Development of NOx Reduction System for Diesel Aftertreatment with Sulfur Trap Catalyst

The Diesel Particulate and NOx Reduction System (DPNR) is an effective technology as a diesel after-treatment system, which can reduce particulate matter (PM) and nitrogen oxides (NOx) simultaneously. However, it requires desulfurization control since the DPNR catalyst is poisoned by sulfur components in the exhaust gas from the fuel and lubricant. Desulfurization control causes some degree of fuel penalty and thermal deterioration of the DPNR catalyst because it requires control of rich air fuel ratio and high temperature simultaneously. In this paper, we investigated a new system with a sulfur trap catalyst which can trap sulfur components included in the exhaust gas as sulfates (Sulfur trap DPNR). In this system, desulfurization control is not performed because the sulfur poisoning of the DPNR catalyst is drastically suppressed by the sulfur trap catalyst. In the present DPNR, periodic desulfurization control is required.
Technical Paper
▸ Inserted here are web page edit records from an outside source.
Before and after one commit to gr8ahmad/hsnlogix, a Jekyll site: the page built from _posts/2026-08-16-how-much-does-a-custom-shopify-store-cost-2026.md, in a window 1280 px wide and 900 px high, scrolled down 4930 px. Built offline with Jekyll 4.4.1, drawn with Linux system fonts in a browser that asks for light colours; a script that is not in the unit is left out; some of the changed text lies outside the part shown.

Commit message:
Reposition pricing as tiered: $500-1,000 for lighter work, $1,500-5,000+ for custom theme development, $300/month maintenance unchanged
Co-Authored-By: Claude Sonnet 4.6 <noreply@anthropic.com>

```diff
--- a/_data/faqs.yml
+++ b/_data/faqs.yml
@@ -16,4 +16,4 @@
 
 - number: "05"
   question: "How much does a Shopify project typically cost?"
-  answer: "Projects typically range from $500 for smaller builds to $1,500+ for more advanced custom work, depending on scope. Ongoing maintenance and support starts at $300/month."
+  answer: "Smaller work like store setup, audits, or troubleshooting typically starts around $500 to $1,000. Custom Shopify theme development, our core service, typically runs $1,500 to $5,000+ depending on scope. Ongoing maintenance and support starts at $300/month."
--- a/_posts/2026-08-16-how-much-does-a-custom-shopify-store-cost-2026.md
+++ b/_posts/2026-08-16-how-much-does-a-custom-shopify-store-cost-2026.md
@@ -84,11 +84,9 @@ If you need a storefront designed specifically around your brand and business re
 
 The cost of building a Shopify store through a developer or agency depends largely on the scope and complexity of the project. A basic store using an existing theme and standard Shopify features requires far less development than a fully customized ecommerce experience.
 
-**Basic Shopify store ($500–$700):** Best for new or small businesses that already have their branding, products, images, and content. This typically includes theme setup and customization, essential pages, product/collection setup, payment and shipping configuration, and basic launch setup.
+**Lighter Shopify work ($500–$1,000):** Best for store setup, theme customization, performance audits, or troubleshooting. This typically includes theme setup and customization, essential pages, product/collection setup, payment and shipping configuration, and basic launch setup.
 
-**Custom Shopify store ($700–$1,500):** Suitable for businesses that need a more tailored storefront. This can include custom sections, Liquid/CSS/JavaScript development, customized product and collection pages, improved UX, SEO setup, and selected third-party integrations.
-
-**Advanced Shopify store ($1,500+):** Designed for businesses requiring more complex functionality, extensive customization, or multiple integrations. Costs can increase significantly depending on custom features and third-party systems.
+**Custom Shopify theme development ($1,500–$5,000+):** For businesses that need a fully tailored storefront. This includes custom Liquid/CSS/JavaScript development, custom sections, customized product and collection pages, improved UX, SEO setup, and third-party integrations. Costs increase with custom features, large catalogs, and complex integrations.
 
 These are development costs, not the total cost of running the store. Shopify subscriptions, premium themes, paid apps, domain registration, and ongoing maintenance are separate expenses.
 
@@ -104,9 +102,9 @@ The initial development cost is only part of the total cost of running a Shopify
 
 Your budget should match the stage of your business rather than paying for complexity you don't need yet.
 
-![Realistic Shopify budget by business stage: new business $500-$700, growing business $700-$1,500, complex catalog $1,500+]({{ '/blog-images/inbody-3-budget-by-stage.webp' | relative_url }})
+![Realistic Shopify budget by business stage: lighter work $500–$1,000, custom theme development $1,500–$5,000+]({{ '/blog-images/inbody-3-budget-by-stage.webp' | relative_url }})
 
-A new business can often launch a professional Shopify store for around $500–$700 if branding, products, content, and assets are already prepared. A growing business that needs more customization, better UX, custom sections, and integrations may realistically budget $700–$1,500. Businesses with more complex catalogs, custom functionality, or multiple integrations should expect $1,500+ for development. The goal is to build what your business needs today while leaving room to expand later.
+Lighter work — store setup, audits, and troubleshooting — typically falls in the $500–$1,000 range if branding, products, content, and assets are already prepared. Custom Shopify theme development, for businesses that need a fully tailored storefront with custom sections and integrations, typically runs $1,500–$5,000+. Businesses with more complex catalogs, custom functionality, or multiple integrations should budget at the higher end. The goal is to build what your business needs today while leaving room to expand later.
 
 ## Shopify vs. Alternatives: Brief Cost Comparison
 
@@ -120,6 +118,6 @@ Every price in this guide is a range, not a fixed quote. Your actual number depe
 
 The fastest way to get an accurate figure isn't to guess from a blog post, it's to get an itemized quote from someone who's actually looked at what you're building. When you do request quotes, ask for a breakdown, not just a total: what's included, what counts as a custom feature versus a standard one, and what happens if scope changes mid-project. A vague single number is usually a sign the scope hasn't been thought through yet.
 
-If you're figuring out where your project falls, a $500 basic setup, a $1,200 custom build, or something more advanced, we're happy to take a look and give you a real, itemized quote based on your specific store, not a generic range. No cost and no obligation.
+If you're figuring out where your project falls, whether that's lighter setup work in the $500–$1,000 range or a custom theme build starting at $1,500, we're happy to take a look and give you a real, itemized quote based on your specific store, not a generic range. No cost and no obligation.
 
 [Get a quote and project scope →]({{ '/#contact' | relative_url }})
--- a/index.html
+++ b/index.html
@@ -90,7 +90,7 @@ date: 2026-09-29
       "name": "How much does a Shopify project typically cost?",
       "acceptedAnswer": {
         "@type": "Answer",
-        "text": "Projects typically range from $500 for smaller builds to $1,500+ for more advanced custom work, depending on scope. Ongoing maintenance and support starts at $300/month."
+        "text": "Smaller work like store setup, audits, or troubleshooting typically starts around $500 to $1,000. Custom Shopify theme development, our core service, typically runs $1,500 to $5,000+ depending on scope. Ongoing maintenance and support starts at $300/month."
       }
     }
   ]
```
Development of Low Pressure and High Performance GPF Catalyst

Awareness of environmental protection with respect to the particulate number (PN) in the exhaust emissions of gasoline direct injection (GDI) engine vehicles has increased. In order to decrease the emission of particulate matter (PM), suppressing emissions by improving engine combustion, and/or filtering PM with a gasoline particulate filter (GPF) is effective. This paper describes the improvement of the coated GPF to reduce pressure drop while securing three-way performance and PN filtration efficiency. It was necessary to load a certain amount of washcoat on the GPF to add the three-way function, but this led to an increase in pressure drop that affected engine power. The pressure drop was influenced by the gas permeation properties of the filter wall.
Technical Paper

Development of CFD Method for Spray Shape Estimation

Computational fluid dynamic (CFD) is widely used to develop engine combustion. Especially the in-cylinder spray calculation is important in order to resolve the issues of direct injection gasoline engines (e.g., particulate matter (PM) and oil dilution caused by fuel wetting on the cylinder walls). Conventional spray calculation methods require fitting based on measurements of spray characteristics such as penetration and droplet diameter (i.e., the Sauter mean diameter (SMD)). Particularly in the case of slit nozzle shapes that widen from the inlet to the outlet to form a fan-shaped spray, fitting the shape of spray is a complex procedure because the flow inside the nozzle is not uniform. In response, a new calculation method has been developed that eliminates the need for spray shape fitting by combining calculations of the Eulerian multiphase and the Lagrangian multiphase.
Journal Article

Cooling Loss Reduction of Highly Dispersed Spray Combustion with Restricted In-Cylinder Swirl and Squish Flow in Diesel Engine

In diesel engines with a straight intake port and a lipless cavity to restrict in-cylinder flow, an injector with numerous small-diameter orifices with a narrow angle can be used to create a highly homogeneous air-fuel mixture that, during PCCI combustion, dramatically reduces the NOX and soot without the addition of expensive new devices. To further improve this new combustion concept, this research focused on cooling losses, which are generally thought to account for 16 to 35% of the total energy of the fuel, and approaches to reducing fuel consumption were explored. First, to clarify the proportions of convective heat transfer and radiation in the cooling losses, a Rapid Compression Machine (RCM) was used to measure the local heat flux and radiation to the combustion chamber wall. The results showed that though larger amounts of injected fuel increased the proportion of heat losses from radiation, the primary factor in cooling losses is convective heat transfer.